• _Task goal_
The answer must consist of each line below that holds the word "from", copied as it stands.

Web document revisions
━━━━
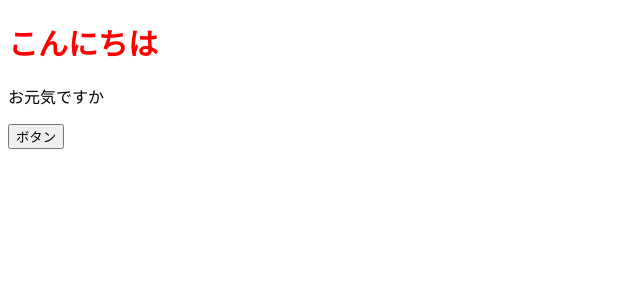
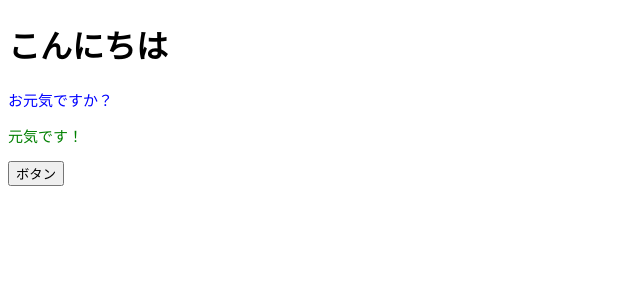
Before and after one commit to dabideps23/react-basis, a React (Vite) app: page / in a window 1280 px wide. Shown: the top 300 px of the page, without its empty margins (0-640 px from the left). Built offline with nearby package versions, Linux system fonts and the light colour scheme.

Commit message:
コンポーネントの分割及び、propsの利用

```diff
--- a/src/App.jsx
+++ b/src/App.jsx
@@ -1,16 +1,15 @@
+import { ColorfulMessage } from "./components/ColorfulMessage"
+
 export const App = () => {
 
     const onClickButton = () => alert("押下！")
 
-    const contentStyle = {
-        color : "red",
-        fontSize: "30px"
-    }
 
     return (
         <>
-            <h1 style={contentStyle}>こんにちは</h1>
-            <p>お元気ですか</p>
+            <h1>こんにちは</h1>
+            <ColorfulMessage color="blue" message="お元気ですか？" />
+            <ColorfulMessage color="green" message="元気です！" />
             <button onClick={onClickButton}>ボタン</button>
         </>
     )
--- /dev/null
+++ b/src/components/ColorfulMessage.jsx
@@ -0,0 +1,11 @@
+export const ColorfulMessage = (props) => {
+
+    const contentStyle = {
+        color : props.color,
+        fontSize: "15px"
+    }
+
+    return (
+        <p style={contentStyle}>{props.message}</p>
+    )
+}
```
━━━━
• _Task solution_
Before and after one commit to dabideps23/react-basis, a React (Vite) app: page / in a window 1280 px wide. Shown: the top 300 px of the page, without its empty margins (0-640 px from the left). Built offline with nearby package versions, Linux system fonts and the light colour scheme.
+import { ColorfulMessage } from "./components/ColorfulMessage"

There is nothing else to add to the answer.